Perhaps it’s no surprise given that in the forthcoming election, if choosing a major party, we vote for either the mob who wants to build two massive motorways, or the mob who wants to build three massive motorways — the latter announced on a day of heavy smog, and despite Melbourne already having more motorways than most cities of its size.
Nowhere in the City of Melbourne discussion papers did they suggest outright banning cars in the CBD. And I think that would be a bridge too far; the Hoddle Grid is a far bigger area than any car-free central city areas around the world, and it would cause headaches for vehicles that have to be there, such as for deliveries.
But it’s blindingly obvious that in a central business district where the majority of people arrive and travel around without a car, that it’s time to stop allocating the majority of road space to a diminishing number of motorists.
Central cities are, by their nature, space constrained. Inner Melbourne is getting busier, with daily population expected to climb from almost a million now, to 1.5 million in the coming years.
So reducing space for motor vehicles, and discouraging motorists from coming into the CBD isn’t radical or ridiculous – it’s just commonsense.
Although the discussion paper is a long way from being City of Melbourne policy, it’s refreshing to see recognition of the issues.
Making CBD main streets a single lane each way for traffic. By my count, of the 14 streets in the Hoddle Grid, only 6 aren’t one lane each way, so this isn’t actually a big change. (Perhaps 6.5 if you count Flinders Street, a few sections of which have two lanes of traffic.)
Re-allocating a traffic lane and/or parking spaces to pedestrians and cyclists would be a big improvement. More separated cycling lanes and wider footpaths would be a win for the most efficient modes.
Queen Street and Lonsdale Streets should probably have 24/7 bus lanes implemented, given these are major bus corridors.
Optimising traffic lights is an obvious one. King Street’s dominance of light cycles in particular, is absurd, delaying east-west flow for pedestrians heading to/from Southern Cross Station, and trams. But it’s also a problem at other intersections, including William/Bourke. In fact the lights along Bourke Street are all over the place, playing havoc with the trams.
Motorcycle parking has long been a bugbear of mine. Given almost every person coming into the CBD is a pedestrian at some point during their visit (even those who drive), but journey to work mode share for motorcycles is just 0.7%, it’s ridiculous that these motor vehicles take up so much space on footpaths, with only unenforceable guidelines to stop them completely taking over.
Assuming we don’t align ourselves to every other state in Australia and ban footpath motorcycle parking outright, they should at least be restricted to designated areas where they won’t impact pedestrian flows and can be manoeuvred on and off the road without conflict.
In fact the whole question of street furniture needs looking at – footpaths are littered with obstacles, as shown in this short video:
Walking is probably the most neglected transport mode. Even worse than buses.

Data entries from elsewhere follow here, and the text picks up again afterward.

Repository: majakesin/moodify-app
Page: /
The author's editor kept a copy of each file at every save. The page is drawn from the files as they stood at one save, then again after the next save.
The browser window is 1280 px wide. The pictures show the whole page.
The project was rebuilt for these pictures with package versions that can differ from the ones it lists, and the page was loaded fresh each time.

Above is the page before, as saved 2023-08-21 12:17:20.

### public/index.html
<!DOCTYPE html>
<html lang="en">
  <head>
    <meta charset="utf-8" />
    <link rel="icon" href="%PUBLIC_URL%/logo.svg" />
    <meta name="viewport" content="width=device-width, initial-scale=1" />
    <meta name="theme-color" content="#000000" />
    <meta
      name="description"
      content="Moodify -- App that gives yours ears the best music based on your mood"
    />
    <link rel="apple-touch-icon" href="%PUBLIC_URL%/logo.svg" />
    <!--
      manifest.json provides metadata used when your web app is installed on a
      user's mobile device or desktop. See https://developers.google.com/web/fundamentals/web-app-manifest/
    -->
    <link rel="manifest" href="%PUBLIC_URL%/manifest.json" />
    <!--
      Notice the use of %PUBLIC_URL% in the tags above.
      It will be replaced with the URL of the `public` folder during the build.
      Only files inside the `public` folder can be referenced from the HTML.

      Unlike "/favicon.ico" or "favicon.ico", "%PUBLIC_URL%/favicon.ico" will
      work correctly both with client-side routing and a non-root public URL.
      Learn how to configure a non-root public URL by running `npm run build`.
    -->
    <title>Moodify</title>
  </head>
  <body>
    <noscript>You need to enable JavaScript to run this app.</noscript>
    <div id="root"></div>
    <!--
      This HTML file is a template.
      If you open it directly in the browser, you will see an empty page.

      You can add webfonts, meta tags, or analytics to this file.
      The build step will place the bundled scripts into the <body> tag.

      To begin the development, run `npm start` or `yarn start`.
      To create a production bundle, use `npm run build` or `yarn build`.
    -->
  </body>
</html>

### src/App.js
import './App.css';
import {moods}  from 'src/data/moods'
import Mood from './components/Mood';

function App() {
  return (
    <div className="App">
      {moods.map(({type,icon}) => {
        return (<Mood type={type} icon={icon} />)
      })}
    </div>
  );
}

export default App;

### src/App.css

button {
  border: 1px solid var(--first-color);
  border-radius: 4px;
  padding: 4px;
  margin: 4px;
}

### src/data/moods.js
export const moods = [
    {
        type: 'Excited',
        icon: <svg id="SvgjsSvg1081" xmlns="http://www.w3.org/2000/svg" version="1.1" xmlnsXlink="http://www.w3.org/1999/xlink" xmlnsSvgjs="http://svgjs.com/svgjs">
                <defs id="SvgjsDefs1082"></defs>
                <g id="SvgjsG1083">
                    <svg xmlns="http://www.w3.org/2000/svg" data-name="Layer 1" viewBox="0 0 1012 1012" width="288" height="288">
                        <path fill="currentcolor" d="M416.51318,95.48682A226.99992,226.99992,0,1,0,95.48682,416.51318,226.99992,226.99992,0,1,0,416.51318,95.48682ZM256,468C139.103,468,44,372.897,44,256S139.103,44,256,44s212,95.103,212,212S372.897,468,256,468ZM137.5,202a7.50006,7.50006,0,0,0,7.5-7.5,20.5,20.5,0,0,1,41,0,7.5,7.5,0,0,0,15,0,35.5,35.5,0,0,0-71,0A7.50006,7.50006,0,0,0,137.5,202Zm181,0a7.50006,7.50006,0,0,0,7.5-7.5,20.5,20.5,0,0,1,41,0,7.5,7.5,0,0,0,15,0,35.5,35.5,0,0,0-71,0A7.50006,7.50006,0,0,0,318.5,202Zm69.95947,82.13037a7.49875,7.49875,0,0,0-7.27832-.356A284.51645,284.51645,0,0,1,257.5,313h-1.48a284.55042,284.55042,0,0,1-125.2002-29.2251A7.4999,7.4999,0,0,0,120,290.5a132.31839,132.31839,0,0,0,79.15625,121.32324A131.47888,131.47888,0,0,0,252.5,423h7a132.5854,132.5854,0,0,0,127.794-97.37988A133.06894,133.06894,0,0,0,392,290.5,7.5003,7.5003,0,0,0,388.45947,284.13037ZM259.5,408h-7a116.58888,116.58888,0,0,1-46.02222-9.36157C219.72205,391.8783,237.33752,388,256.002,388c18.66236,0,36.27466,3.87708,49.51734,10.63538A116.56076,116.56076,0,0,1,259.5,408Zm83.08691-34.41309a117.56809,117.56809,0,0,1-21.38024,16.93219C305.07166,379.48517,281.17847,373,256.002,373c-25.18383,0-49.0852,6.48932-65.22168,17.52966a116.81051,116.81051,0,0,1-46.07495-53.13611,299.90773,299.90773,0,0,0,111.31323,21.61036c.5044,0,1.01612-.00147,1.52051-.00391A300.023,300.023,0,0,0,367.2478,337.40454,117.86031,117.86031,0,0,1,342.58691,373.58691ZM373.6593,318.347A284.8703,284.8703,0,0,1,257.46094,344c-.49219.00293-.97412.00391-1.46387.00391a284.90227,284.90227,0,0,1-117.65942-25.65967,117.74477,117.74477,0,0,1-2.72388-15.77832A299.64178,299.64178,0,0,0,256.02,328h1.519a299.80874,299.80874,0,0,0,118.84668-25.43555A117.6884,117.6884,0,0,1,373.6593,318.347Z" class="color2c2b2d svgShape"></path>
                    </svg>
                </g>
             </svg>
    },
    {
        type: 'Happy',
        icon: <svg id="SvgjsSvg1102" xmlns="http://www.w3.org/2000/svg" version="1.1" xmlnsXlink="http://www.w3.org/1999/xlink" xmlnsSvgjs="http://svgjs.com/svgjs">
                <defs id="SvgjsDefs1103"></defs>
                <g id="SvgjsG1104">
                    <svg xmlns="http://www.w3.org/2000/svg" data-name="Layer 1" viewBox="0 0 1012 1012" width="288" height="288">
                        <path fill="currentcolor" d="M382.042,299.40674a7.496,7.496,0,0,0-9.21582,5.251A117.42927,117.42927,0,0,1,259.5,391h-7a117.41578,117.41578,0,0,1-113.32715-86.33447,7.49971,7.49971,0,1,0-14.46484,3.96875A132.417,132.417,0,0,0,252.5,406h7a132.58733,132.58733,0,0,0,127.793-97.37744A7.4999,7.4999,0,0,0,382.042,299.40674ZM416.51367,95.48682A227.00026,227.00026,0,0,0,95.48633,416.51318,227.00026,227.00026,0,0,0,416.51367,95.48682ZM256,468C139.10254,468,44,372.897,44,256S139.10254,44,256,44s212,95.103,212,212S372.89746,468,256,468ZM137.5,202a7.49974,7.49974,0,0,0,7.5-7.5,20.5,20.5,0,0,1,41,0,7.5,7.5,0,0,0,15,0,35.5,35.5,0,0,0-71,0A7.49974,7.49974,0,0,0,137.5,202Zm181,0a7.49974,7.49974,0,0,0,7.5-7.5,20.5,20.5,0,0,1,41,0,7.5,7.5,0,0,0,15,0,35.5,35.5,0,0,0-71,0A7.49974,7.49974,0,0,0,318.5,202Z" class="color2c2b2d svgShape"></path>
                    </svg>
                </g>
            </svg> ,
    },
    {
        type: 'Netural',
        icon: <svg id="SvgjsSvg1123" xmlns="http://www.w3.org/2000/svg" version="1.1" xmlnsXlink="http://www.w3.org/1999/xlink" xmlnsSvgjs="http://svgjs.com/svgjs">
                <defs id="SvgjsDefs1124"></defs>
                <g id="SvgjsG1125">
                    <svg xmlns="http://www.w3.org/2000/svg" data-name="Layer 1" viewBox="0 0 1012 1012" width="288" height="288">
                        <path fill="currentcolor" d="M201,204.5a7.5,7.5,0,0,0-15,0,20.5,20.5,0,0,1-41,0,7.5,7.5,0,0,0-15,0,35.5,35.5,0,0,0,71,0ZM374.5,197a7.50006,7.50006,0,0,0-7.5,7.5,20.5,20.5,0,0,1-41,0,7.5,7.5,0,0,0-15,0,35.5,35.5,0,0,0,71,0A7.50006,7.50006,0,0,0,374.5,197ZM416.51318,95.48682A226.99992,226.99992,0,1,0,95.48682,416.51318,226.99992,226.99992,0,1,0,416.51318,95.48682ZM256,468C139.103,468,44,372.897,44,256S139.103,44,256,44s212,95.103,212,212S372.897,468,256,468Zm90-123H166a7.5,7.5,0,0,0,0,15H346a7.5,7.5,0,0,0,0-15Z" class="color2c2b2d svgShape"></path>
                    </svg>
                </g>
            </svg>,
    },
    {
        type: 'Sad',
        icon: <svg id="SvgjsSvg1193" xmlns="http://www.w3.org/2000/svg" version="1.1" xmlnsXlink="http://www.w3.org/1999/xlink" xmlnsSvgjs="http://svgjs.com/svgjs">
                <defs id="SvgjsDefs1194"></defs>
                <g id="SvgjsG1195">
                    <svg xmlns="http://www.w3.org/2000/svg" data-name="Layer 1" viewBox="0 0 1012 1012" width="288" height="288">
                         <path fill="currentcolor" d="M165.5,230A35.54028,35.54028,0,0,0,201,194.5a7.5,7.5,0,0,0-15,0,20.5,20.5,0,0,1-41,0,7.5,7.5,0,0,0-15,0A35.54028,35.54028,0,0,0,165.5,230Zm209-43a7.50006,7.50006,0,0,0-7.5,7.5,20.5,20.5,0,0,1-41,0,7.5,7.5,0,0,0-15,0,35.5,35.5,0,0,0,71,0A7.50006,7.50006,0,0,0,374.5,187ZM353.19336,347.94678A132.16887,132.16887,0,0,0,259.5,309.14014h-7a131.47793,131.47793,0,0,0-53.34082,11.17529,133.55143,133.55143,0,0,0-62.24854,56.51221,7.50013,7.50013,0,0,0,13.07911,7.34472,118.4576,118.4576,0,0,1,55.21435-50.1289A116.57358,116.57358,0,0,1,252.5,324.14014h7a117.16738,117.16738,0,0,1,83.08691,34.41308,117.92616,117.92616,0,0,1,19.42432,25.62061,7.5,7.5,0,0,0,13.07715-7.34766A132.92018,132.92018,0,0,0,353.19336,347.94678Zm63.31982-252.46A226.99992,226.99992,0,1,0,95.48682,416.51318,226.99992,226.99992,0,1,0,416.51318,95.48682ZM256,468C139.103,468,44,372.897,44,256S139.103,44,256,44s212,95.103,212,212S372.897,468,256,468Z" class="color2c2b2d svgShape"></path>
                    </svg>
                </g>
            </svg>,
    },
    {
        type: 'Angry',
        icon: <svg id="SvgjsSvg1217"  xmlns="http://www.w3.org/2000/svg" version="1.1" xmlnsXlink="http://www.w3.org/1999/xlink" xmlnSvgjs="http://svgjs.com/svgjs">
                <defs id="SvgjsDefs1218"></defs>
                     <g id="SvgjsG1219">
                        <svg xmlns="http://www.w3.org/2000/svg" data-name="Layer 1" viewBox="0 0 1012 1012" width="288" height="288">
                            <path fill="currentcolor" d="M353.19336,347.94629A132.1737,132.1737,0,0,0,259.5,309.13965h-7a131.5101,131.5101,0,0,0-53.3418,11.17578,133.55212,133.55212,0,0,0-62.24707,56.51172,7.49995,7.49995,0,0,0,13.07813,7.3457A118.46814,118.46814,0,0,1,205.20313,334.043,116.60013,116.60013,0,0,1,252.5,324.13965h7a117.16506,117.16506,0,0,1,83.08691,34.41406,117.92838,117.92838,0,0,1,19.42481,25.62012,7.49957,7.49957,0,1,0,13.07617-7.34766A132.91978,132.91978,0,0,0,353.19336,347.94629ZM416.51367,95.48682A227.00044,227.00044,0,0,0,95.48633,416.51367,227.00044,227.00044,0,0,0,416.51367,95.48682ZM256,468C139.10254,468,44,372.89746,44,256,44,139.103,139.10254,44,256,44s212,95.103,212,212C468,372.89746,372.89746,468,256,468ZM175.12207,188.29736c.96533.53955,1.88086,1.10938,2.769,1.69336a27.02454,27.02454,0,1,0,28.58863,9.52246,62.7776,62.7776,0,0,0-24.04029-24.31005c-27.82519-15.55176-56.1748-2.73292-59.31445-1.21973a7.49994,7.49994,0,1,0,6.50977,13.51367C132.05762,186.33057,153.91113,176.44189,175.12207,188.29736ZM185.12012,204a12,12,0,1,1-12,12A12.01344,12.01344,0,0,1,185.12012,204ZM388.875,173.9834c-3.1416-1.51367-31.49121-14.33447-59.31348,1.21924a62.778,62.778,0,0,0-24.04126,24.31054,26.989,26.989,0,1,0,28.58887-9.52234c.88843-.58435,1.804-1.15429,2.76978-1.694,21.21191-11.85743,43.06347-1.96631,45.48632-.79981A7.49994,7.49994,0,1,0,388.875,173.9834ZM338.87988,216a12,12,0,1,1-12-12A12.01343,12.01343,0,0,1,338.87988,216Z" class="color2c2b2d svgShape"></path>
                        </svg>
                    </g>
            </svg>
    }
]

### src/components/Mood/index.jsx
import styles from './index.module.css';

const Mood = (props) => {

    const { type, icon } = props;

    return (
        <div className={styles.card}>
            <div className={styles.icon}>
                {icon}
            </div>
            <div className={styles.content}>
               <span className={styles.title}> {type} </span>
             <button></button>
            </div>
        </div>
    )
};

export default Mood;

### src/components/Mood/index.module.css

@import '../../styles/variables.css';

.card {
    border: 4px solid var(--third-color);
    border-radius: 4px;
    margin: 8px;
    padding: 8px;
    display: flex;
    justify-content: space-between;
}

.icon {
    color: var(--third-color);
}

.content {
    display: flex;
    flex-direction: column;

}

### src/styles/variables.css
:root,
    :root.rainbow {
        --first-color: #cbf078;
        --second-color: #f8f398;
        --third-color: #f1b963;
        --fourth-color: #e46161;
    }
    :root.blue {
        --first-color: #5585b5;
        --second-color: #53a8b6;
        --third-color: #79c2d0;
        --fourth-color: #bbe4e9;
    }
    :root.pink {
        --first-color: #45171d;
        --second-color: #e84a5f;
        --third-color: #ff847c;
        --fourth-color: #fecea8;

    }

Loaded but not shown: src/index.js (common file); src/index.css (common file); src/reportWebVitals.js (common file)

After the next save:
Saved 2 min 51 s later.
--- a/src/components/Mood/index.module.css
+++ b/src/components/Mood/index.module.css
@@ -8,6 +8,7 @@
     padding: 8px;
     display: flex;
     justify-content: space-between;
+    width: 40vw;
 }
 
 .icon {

It’s the most space-efficient, but increasingly squeezed for capacity as pedestrian numbers grow.
Let me put forward a modest, simple proposal: The busiest parts of the city centre should have Pedestrian Clearways.
Concentrate initially on the spaces around the railway stations, which see the largest pedestrian flows:
- No motorcycle parking
- No outdoor dining at peak times
- Advertising bikes prohibited
- Fixed rubbish bins, letter boxes, bike hoops, information and sales kiosks, parking signs and other street furniture either removed completely, or minimised — and designed to be as much out of the way as possible
- Garbage collection from buildings moved to adjoining laneways or side streets, or scheduled so that bins are clear of footpaths during peak hours
- Careful placement of trees to maximise available space
- Removal of parking to allow wider footpaths
- Traffic light programming to prioritise pedestrian flows
- Rigid enforcement of Rule 128, requiring motorists to keep clear of intersections and crossings
There’s a great opportunity to ease crowding on our CBD streets.
In a constrained space like the city centre, encouraging more people to walk and use public transport can only be a good thing.
But you can’t just wish for improvements. It’s high time authorities acted to prioritise pedestrians.